Armed man shot by Winnipeg police 'couldn't hurt a fly if he tried,' says uncle

Fatal police shooting in Maples is 10th investigated by Manitoba watchdog

The uncle of a man who was shot by Winnipeg police Monday said his nephew couldn't hurt a fly if he tried.

Lawrence Disbrowe identified the man as his nephew, 25-year-old Josh Pardy.

"Josh is a good kid. He's not perfect. Who is?" said Disbrowe.

Disbrowe learned his nephew was shot by police after a relative saw video of Pardy on the news and recognized him.

"I found out this morning from my sister," he said.

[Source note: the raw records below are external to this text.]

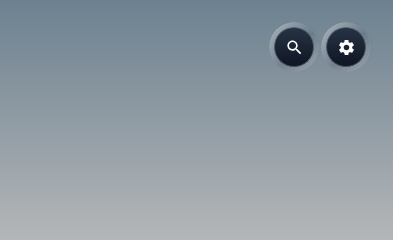
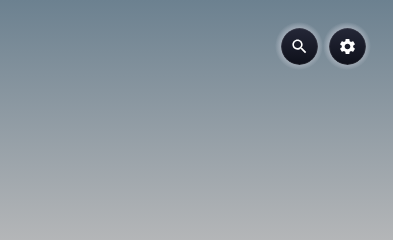
Match home action recesses to reference

Changed region(s): [[0.6718, 0.0875, 0.9466, 0.2917], [0.855, 0.2625, 0.916, 0.2917]]

diff --git a/app/src/main/kotlin/com/starception/submission/ui/AppTopSearchBar.kt b/app/src/main/kotlin/com/starception/submission/ui/AppTopSearchBar.kt
@@ -65,9 +65,11 @@ import androidx.compose.foundation.layout.Row
 import androidx.compose.foundation.layout.Arrangement
 import androidx.compose.foundation.layout.fillMaxSize
 import androidx.compose.foundation.layout.fillMaxWidth
+import androidx.compose.foundation.layout.height
 import androidx.compose.foundation.layout.padding
 import androidx.compose.foundation.layout.size
 import androidx.compose.foundation.layout.statusBarsPadding
+import androidx.compose.foundation.layout.width
 import androidx.compose.foundation.shape.CircleShape
 import androidx.compose.foundation.shape.RoundedCornerShape
 import androidx.compose.material.icons.Icons
@@ -95,6 +97,7 @@ import androidx.compose.ui.geometry.Offset
 import androidx.compose.ui.geometry.Rect
 import androidx.compose.ui.geometry.RoundRect
 import androidx.compose.ui.draw.clip
+import androidx.compose.ui.draw.drawBehind
 import androidx.compose.ui.draw.shadow
 import androidx.compose.ui.graphics.Brush
 import androidx.compose.ui.graphics.Path
@@ -891,19 +894,11 @@ fun AppTopSearchBar(
                         .clickable { currentOnProfileClick() }
                         .semantics { contentDescription = "Open profile" },
                 )
-                Row(
-                    horizontalArrangement = Arrangement.spacedBy(2.dp),
-                    verticalAlignment = Alignment.CenterVertically,
-                ) {
-                    HomeHeaderDepthAction("Search", isDarkTheme, { searchViewHolder.value?.show() }) {
-                        Icon(Icons.Default.Search, contentDescription = null,
-                            tint = ComposeColor.White, modifier = Modifier.size(19.dp))
-                    }
-                    HomeHeaderDepthAction("Settings", isDarkTheme, onSettingsClick) {
-                        Icon(Icons.Default.Settings, contentDescription = null,
-                            tint = ComposeColor.White, modifier = Modifier.size(19.dp))
-                    }
-                }
+                HomeHeaderDepthActions(
+                    isDarkTheme = isDarkTheme,
+                    onSearchClick = { searchViewHolder.value?.show() },
+                    onSettingsClick = onSettingsClick,
+                )
             }
         }
         // Voice wave overlay: the animated visualization that fills the SearchBar
@@ -992,37 +987,64 @@ fun AppTopSearchBar(
     }
 }
 
-/** A raised dark action set into a soft circular recess, with a full-size touch target. */
+/** Two compact dark actions share one soft, sculpted recess. */
 @Composable
-internal fun HomeHeaderDepthAction(
-    label: String,
+internal fun HomeHeaderDepthActions(
     isDarkTheme: Boolean,
+    onSearchClick: () -> Unit,
+    onSettingsClick: () -> Unit,
+) {
+    Box(
+        modifier = Modifier.width(96.dp).height(48.dp).drawBehind {
+            val radius = 24.dp.toPx()
+            val leftCenter = Offset(radius, radius)
+            val rightCenter = Offset(size.width - radius, radius)
+            fun recess(center: Offset) = Brush.radialGradient(
+                0f to ComposeColor(0xFFE4E4EB).copy(alpha = if (isDarkTheme) .26f else .56f),
+                .72f to ComposeColor(0xFFD9DBE5).copy(alpha = if (isDarkTheme) .24f else .48f),
+                1f to ComposeColor.Transparent,
+                center = center,
+                radius = radius,
+            )
+            drawCircle(recess(leftCenter), radius = radius, center = leftCenter)
+            drawCircle(recess(rightCenter), radius = radius, center = rightCenter)
+        },
+        contentAlignment = Alignment.Center,
+    ) {
+        Row(horizontalArrangement = Arrangement.spacedBy(0.dp)) {
+            HomeHeaderDepthAction("Search", onSearchClick) {
+                Icon(Icons.Default.Search, contentDescription = null,
+                    tint = ComposeColor.White, modifier = Modifier.size(19.dp))
+            }
+            HomeHeaderDepthAction("Settings", onSettingsClick) {
+                Icon(Icons.Default.Settings, contentDescription = null,
+                    tint = ComposeColor.White, modifier = Modifier.size(19.dp))
+            }
+        }
+    }
+}
+
+@Composable
+private fun HomeHeaderDepthAction(
+    label: String,
     onClick: () -> Unit,
     content: @Composable () -> Unit,
 ) {
     Box(
-        modifier = Modifier.size(50.dp)
-            .shadow(3.dp, CircleShape, ambientColor = ComposeColor.Black.copy(alpha = .08f),
-                spotColor = ComposeColor.Black.copy(alpha = .14f))
-            .clip(CircleShape)
-            .background(Brush.linearGradient(
-                0f to ComposeColor.White.copy(alpha = if (isDarkTheme) .18f else .42f),
-                .55f to ComposeColor(0xFF526176).copy(alpha = .22f),
-                1f to ComposeColor.White.copy(alpha = if (isDarkTheme) .10f else .24f),
-            ))
+        modifier = Modifier.size(48.dp)
             .semantics { contentDescription = label }
             .clickable(onClick = onClick),
         contentAlignment = Alignment.Center,
     ) {
         Box(
-            modifier = Modifier.size(40.dp)
-                .shadow(5.dp, CircleShape, ambientColor = ComposeColor.Black.copy(alpha = .18f),
-                    spotColor = ComposeColor.Black.copy(alpha = .26f))
+            modifier = Modifier.size(37.dp)
+                .shadow(3.dp, CircleShape, ambientColor = ComposeColor.Black.copy(alpha = .12f),
+                    spotColor = ComposeColor.Black.copy(alpha = .20f))
                 .clip(CircleShape)
                 .background(Brush.verticalGradient(listOf(
-                    ComposeColor(0xFF273445), ComposeColor(0xFF0E1522),
+                    ComposeColor(0xFF242737), ComposeColor(0xFF0E101A),
                 )))
-                .border(1.dp, ComposeColor.White.copy(alpha = .24f), CircleShape),
+                .border(.5.dp, ComposeColor.White.copy(alpha = .10f), CircleShape),
             contentAlignment = Alignment.Center,
         ) {
             content()

diff --git a/app/src/testDemo/kotlin/com/starception/submission/ui/HomeHeaderDepthActionTest.kt b/app/src/testDemo/kotlin/com/starception/submission/ui/HomeHeaderDepthActionTest.kt
@@ -2,18 +2,10 @@ package com.starception.submission.ui
 
 import android.app.Application
 import androidx.compose.foundation.background
-import androidx.compose.foundation.layout.Arrangement
 import androidx.compose.foundation.layout.Box
-import androidx.compose.foundation.layout.Row
 import androidx.compose.foundation.layout.fillMaxSize
 import androidx.compose.foundation.layout.padding
-import androidx.compose.foundation.layout.size
-import androidx.compose.material.icons.Icons
-import androidx.compose.material.icons.filled.Search
-import androidx.compose.material.icons.filled.Settings
-import androidx.compose.material3.Icon
 import androidx.compose.material3.MaterialTheme
-import androidx.compose.runtime.Composable
 import androidx.compose.ui.Alignment
 import androidx.compose.ui.Modifier
 import androidx.compose.ui.graphics.Brush
@@ -46,18 +38,12 @@ class HomeHeaderDepthActionTest {
                 Box(Modifier.fillMaxSize().background(Brush.verticalGradient(listOf(
                     Color(0xFF6C8190), Color(0xFFB4B6B8),
                 )))) {
-                    Row(
-                        Modifier.align(Alignment.TopEnd).padding(22.dp),
-                        horizontalArrangement = Arrangement.spacedBy(2.dp),
-                    ) {
-                        HeaderButton("Search", { searchClicks++ }) {
-                            Icon(Icons.Default.Search, contentDescription = null,
-                                tint = Color.White, modifier = Modifier.size(19.dp))
-                        }
-                        HeaderButton("Settings", { settingsClicks++ }) {
-                            Icon(Icons.Default.Settings, contentDescription = null,
-                                tint = Color.White, modifier = Modifier.size(19.dp))
-                        }
+                    Box(Modifier.align(Alignment.TopEnd).padding(22.dp)) {
+                        HomeHeaderDepthActions(
+                            isDarkTheme = false,
+                            onSearchClick = { searchClicks++ },
+                            onSettingsClick = { settingsClicks++ },
+                        )
                     }
                 }
             }
@@ -68,9 +54,4 @@ class HomeHeaderDepthActionTest {
         assertEquals(1, searchClicks)
         assertEquals(1, settingsClicks)
     }
-}
-
-@Composable
-private fun HeaderButton(label: String, onClick: () -> Unit, icon: @Composable () -> Unit) {
-    HomeHeaderDepthAction(label, isDarkTheme = false, onClick = onClick, content = icon)
 }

According to witnesses, Pardy had a weapon which he refused to drop before he was shot by police. He was taken to hospital in unstable condition after the shooting, but has since been upgraded to stable.

His uncle wants to know why officers couldn't have found another way to disarm him.

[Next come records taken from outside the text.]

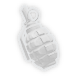
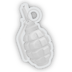
balancing stuff, add btr bundles, fix sorting (lol)

diff --git a/FPVDroneModClient/Helpers/InstanceHelper.cs b/FPVDroneModClient/Helpers/InstanceHelper.cs
@@ -5,6 +5,7 @@ using EFT.CameraControl;
 using FPVDroneModClient.Components;
 using FPVDroneModClient.Config;
 using UnityEngine;
+using WTTClientCommonLib.Services;
 
 namespace FPVDroneModClient.Helpers
 {
@@ -95,14 +96,16 @@ namespace FPVDroneModClient.Helpers
 
         public static void LoadTankAssets()
         {
+            AssetLoader assetLoader = WTTClientCommonLib.WTTClientCommonLib.Instance.AssetLoader;
+            
             if (!BtrRecent)
             {
-                BtrRecent = WTTClientCommonLib.WTTClientCommonLib.Instance.AssetLoader.LoadPrefabFromBundle("btr_destroyed_recent", "Assets/Drone/BTR/Prefabs/btr_destroyed_recent.prefab");
+                BtrRecent = assetLoader.LoadPrefabFromBundle("btr_destroyed_recent", "Assets/Drone/BTR/Prefabs/btr_destroyed_recent.prefab");
             }
 
             if (!BtrOld)
             {
-                BtrOld = WTTClientCommonLib.WTTClientCommonLib.Instance.AssetLoader.LoadPrefabFromBundle("btr_destroyed_old", "Assets/Drone/BTR/Prefabs/btr_destroyed_old.prefab");
+                BtrOld = assetLoader.LoadPrefabFromBundle("btr_destroyed_old", "Assets/Drone/BTR/Prefabs/btr_destroyed_old.prefab");
             }
         }
 

diff --git a/FPVDroneModClient/Patches/GetIndexOfItemTypePatch.cs b/FPVDroneModClient/Patches/GetIndexOfItemTypePatch.cs
@@ -1,0 +1,42 @@
+using EFT.InventoryLogic;
+using HarmonyLib;
+using SPT.Reflection.Patching;
+using System;
+using System.Reflection;
+
+namespace FPVDroneModClient.Patches
+{
+    public class GetIndexOfItemTypePatch : ModulePatch
+    {
+        protected override MethodBase GetTargetMethod()
+        {
+            return AccessTools.Method(typeof(GClass3380), nameof(GClass3380.GetIndexOfItemType));
+        }
+
+        [PatchPrefix]
+        public static bool PatchPrefix(GClass3380 __instance, ref int __result, Item i)
+        {
+            Type type = i.GetType();
+            
+            int index = GClass3381.IndexOf(type);
+            if (index >= 0)
+            {
+                __result = index;
+                return false;
+            }
+
+            for (Type type2 = type; type2 != null; type2 = type2.BaseType)
+            {
+                index = GClass3381.IndexOf(type2);
+                if (index >= 0)
+                {
+                    __result = index;
+                    return false;
+                }
+            }
+
+            __result = int.MaxValue;
+            return false;
+        }
+    }
+}

diff --git a/FPVDroneModClient/Plugin.cs b/FPVDroneModClient/Plugin.cs
@@ -54,6 +54,7 @@ namespace FPVDroneModClient
             new LocalPlayerDiedPatch().Enable();
             new ItemFactoryGetItemTypePatch().Enable();
             new SpawnBtrPatch().Enable();
+            new GetIndexOfItemTypePatch().Enable();
 
             BrainManager.AddCustomLayer(typeof(DroneCombatLayer),
                 BotGlobals.AllBrainNames,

"That's a big price to pay for having some kind of a weapon. He wouldn't hurt anyone, I know that. He couldn't hurt a fly if he tried," said Disbrowe.

"I phoned the mayor's office and I want some answers," he said.

He said Pardy was born in Winnipeg but was apprehended by Child and Family Services when he was very young, and was then adopted by a family in Happy Valley-Goose Bay, N.L.

Pardy came back to Winnipeg last year to reconnect with his father, Disbrowe's brother, who died six months later. 

"He should do better. He comes from an awesome family. His dad was an RCMP for 15 years. What happened?"

Disbrowe said his nephew fell in with the wrong crowd and had gotten into drugs since coming to Winnipeg.

He said Pardy has a young son in Newfoundland and Labrador.

'We were glad the police were here'

The shooting happened just before 12:30 p.m. Monday in a second-floor downtown skywalk connected to the Winnipeg police headquarters building.

Witnesses said Pardy was acting strangely when he was approached by officers in a Subway restaurant located in the skywalk. Pardy left the restaurant and walked into an optometrist's office next door, armed with a metal pole that had a blade taped to the end.

"It was a spear, is the best way to describe it," said optometrist Robert Lecker.

Lecker said Pardy was waving the weapon around, even though officers with guns drawn were telling him to drop it.

"We were glad the police were here. That's really how it shakes out."

Lecker said Pardy was shot twice, but still refused to co-operate and needed to be restrained by police. 

Had been 'fibbing' to family, says aunt

Pardy doesn't have a criminal record in Winnipeg, but his aunt, Barbara Disbrowe, said he is no stranger to the law on the East Coast.

"He's been incarcerated twice. He's been in trouble ongoing and it got worse here in Winnipeg. He's been associated with drugs beforehand, apparently, that we didn't know of," she said.

"Apparently he's been fibbing to our side of the family," she said. 

As is the protocol in any police-involved shooting, the Independent Investigation Unit is investigating.